#### Records supplied ####

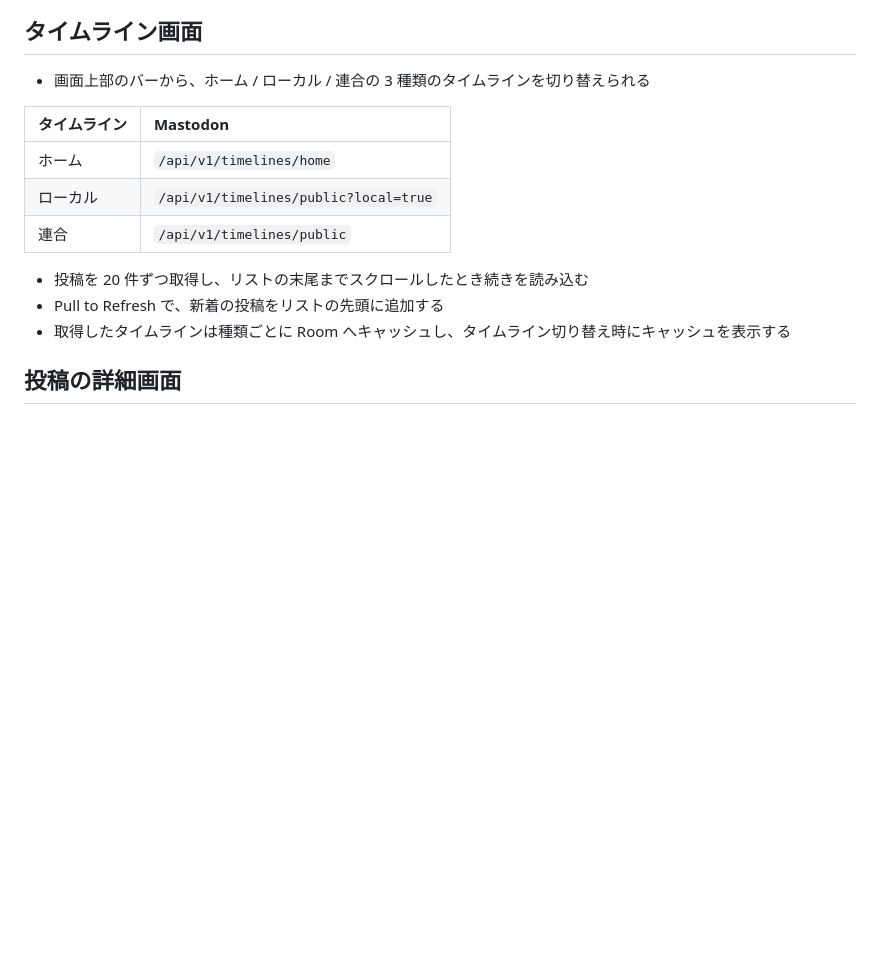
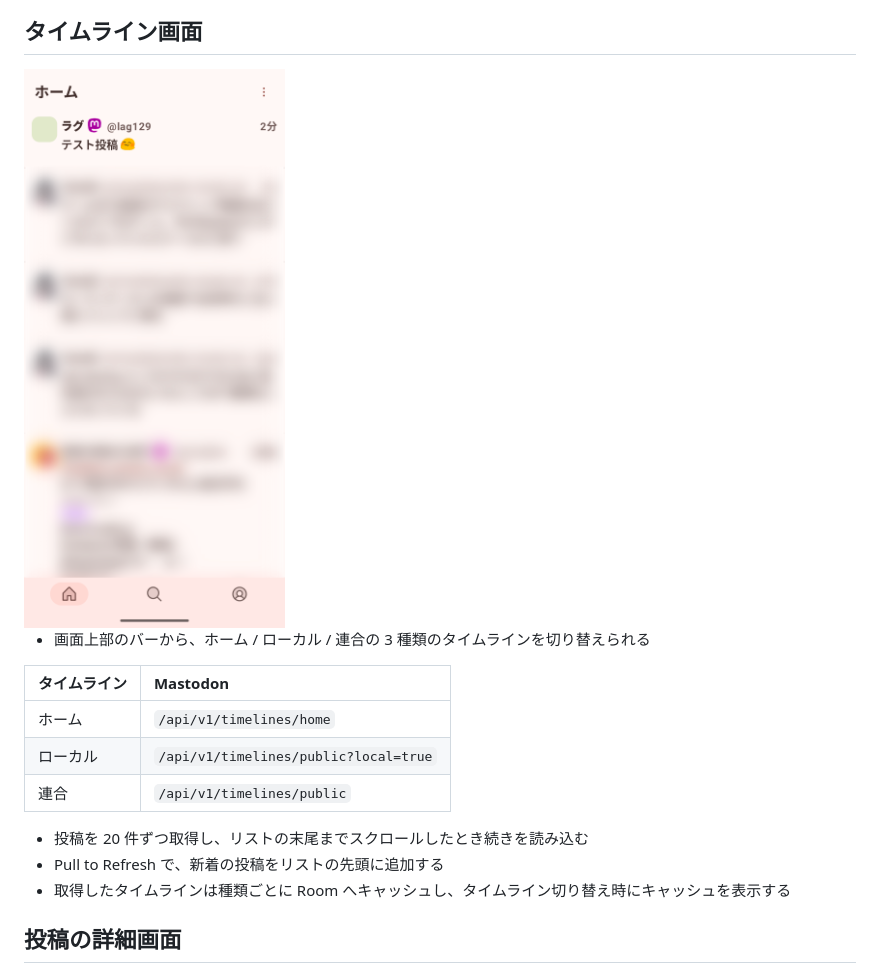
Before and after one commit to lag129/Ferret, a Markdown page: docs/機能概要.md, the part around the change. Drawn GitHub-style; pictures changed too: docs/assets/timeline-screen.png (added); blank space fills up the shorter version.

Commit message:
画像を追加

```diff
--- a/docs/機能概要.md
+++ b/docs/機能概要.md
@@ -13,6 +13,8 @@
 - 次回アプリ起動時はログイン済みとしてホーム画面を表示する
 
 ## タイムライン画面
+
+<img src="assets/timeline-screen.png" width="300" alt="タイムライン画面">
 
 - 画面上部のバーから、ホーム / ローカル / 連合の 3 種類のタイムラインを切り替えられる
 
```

####

◆ **Instructions to follow**
Within the entries above, find each line where "機能概要" appears; copy every one.

◆ **Response below**
Before and after one commit to lag129/Ferret, a Markdown page: docs/機能概要.md, the part around the change. Drawn GitHub-style; pictures changed too: docs/assets/timeline-screen.png (added); blank space fills up the shorter version.
--- a/docs/機能概要.md
+++ b/docs/機能概要.md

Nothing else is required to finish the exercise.